The thing is we are human and vision is a limbic function. You hear a noise and look towards it to make sure things are safe. +1 to the "looked away" category. The difference between seeing and hearing is that you hear every second of the day - if you have good hearing you can't "not hear" in the usual course of the day. You can choose to "not see" which can mean looking away, closing your eyes from something you don't want to see, having a nap or sleeping at night. Hearing and seeing should always be thought of in a symbiotic conjunctive way - it's at the core of great TV ads.

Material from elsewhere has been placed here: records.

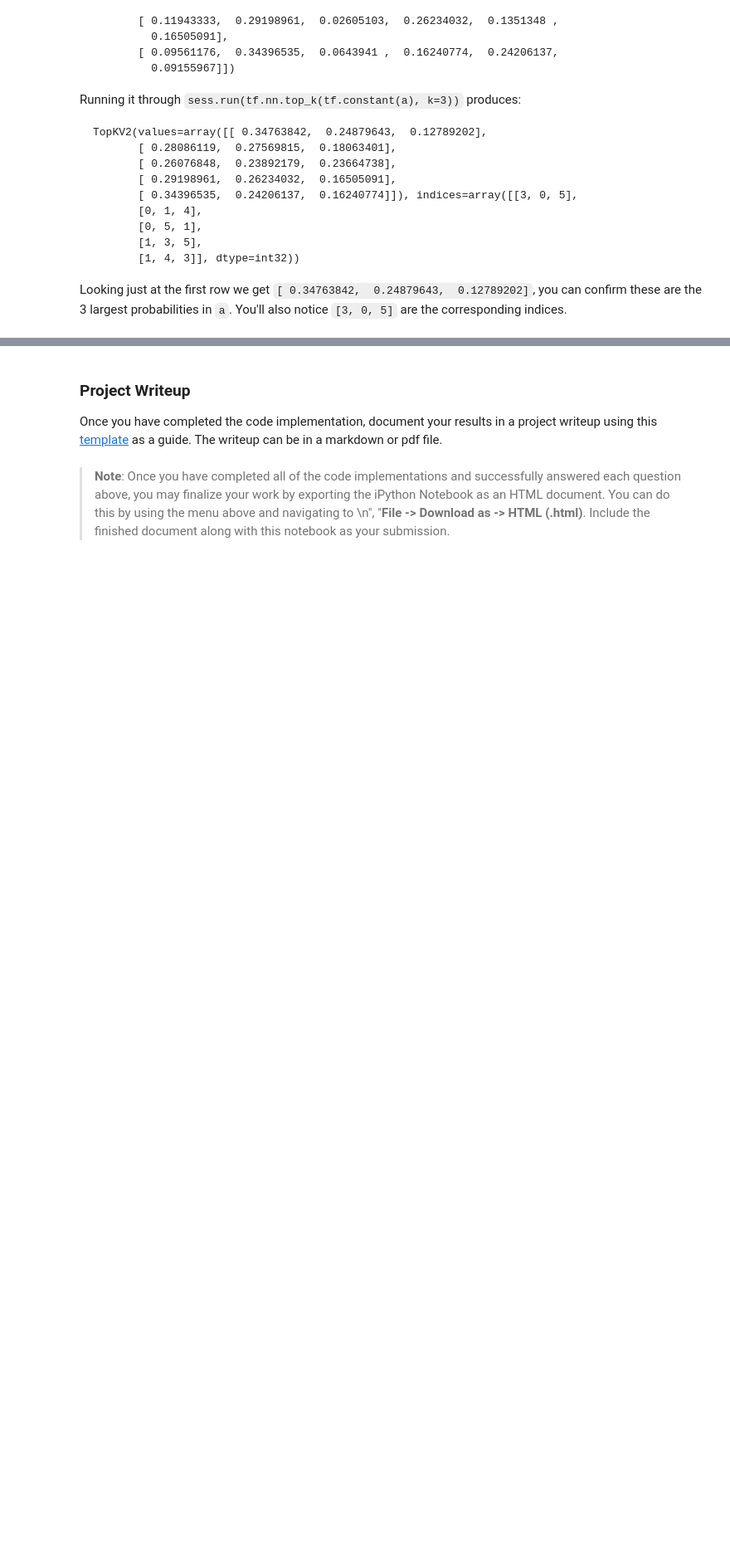
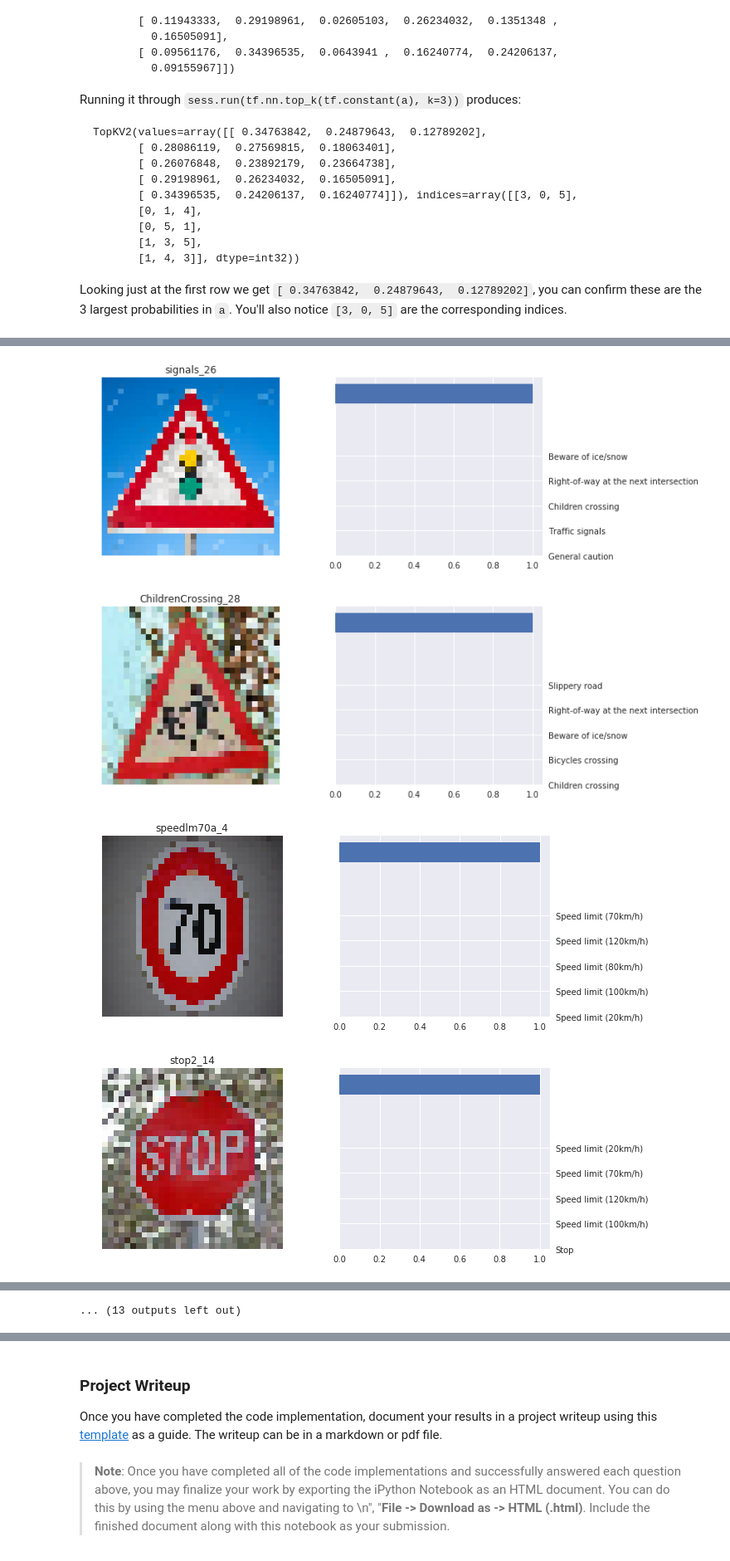
Before and after one commit to scrambleegg7/SelfCar, a Jupyter notebook: CarND-Traffic-Sign-Classifier-Project/Traffic_Sign_Classifier_v1.ipynb, the cells around one changed output, grey strips where cells are left out. Shown at 83% size. Cells and saved outputs as stored; diff of their text form; code cells hidden in the pictures; blank space fills up the shorter version.

Commit message:
CarND Traffic Sign Project Write Up Jupiter

```diff
--- a/CarND-Traffic-Sign-Classifier-Project/Traffic_Sign_Classifier_v1.ipynb
+++ b/CarND-Traffic-Sign-Classifier-Project/Traffic_Sign_Classifier_v1.ipynb
@@ -1326,19 +1299,13 @@ len(download_images)
 print("-" * 30)
 print("    show prediction against downloaded traffic sign board...")
 
-
+baseDir = "./model"
 with tf.Session() as sess:
-    init_op = tf.group(tf.global_variables_initializer(),
-                   tf.local_variables_initializer())
-    sess.run(init_op)
-    save_path = os.path.join(baseDir,"lenet-31")
+    #init_op = tf.group(tf.global_variables_initializer(),
+    #               tf.local_variables_initializer())
+    #sess.run(init_op)
+    save_path = os.path.join(baseDir,"lenet2-31")
     saver.restore(sess,save_path )
-
-    #EPOCH = 64
-    BATCH_SIZE = 64
-    length_train_data = sign_image.train_data_length()
-    length_valid_data = sign_image.valid_data_length()
-    length_test_data = sign_image.test_data_length()
 
     acc = []
     for fname, img in sorted(download_images.items(), key=lambda x:x[0]):
@@ -1469,17 +1392,17 @@ print("-" * 30)
 print("    show Top 5 Softmax probabilties ...")
 print("-" * 30)
 
-
+baseDir = "./model"
 #graph = tf.Graph()
 #with graph.as_default() as g:
-saver = tf.train.Saver()  # Gets all variables in `graph`.
+#saver = tf.train.Saver()  # Gets all variables in `graph`.
 
 with tf.Session() as sess:
     init_op = tf.group(tf.global_variables_initializer(),
                    tf.local_variables_initializer())
     sess.run(init_op)
-    #saver = tf.train.import_meta_graph( os.path.join(  baseDir,"lenet-31.meta")  )
-    save_path = os.path.join(baseDir,"lenet-31")
+    saver = tf.train.import_meta_graph( os.path.join(  baseDir,"lenet2-31.meta")  )
+    save_path = os.path.join(baseDir,"lenet2-31")
 
     ckpt = tf.train.get_checkpoint_state(baseDir)
     if ckpt and ckpt.model_checkpoint_path:
@@ -1530,0 +1456,24 @@ with tf.Session() as sess:
+# %%
+#for i in range(40):
+TOP_K = 5
+for i, (name,image) in enumerate(download_colored_images.items() ):
+
+    fig, (axL, axR) = plt.subplots(ncols=2, figsize=(10,4))
+    axL.imshow(image)
+    axL.axis('off')
+    axL.set_title(name)
+
+    top5_values = top5_probs[name]
+    top5_signlabels = top5_labels[name]
+    axR.barh(6-np.arange(5)+.5,top5_values, align='center')
+    axR.set_yticks(range(TOP_K))
+    axR.set_yticklabels( top5_signlabels)
+    axR.tick_params(labelleft='off' , labelright='on')
+
+
+    plt.show();
+# %% [output]
+[figure, added]
+[figure, added]
+[figure, added]
+[figure, added]
@@ -1530,0 +1488 @@ with tf.Session() as sess:
+... (13 outputs left out)
```
Also changed, not shown: parts of 28 cells of this notebook, 1 other file.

John, I find the claim that 60% of the viewers look away from the screen during commercials entirely credible if what is meant is that during the course of a 15- or 30-second commercial that percentage looks away at some point in the presentation. That makes sense as it's hard to believe that everyone in the room has his/her eyes riveted onto the screen without exception for every second of a commercial---or program content either.The same thing applies to digital and print media. However, you don't have to have your eyes fixed on the screen every second to be effectively "exposed" to an ad message----do you?If, however, what is meant is that 60% of the viewers never look at the screen to any extent during commercials---I find this difficult to swallow.
I agree Ed.
What I was driving at was that if the 200ms threshold was used close to 100% of people would be "looking away".
'More than half' would sound reasonable for "looking away" any and every media - I was just wondering what threshold they actually used.
Quantifying it at 60% could alarm some people because their perception may have been that their ad was not seen at all.
And to extend the discussion, I have seen claims of "100% viewable" from some media. That is a very different kettle of fish to "100% viewed". For example, in the TV ratings system every ad is "100% viewable" as they enumerate that the TV is on and tuned to a specific channel. They then use the 'people' part of the peoplemeter to reduce that amount to as close as they can quantify people actively viewing that device.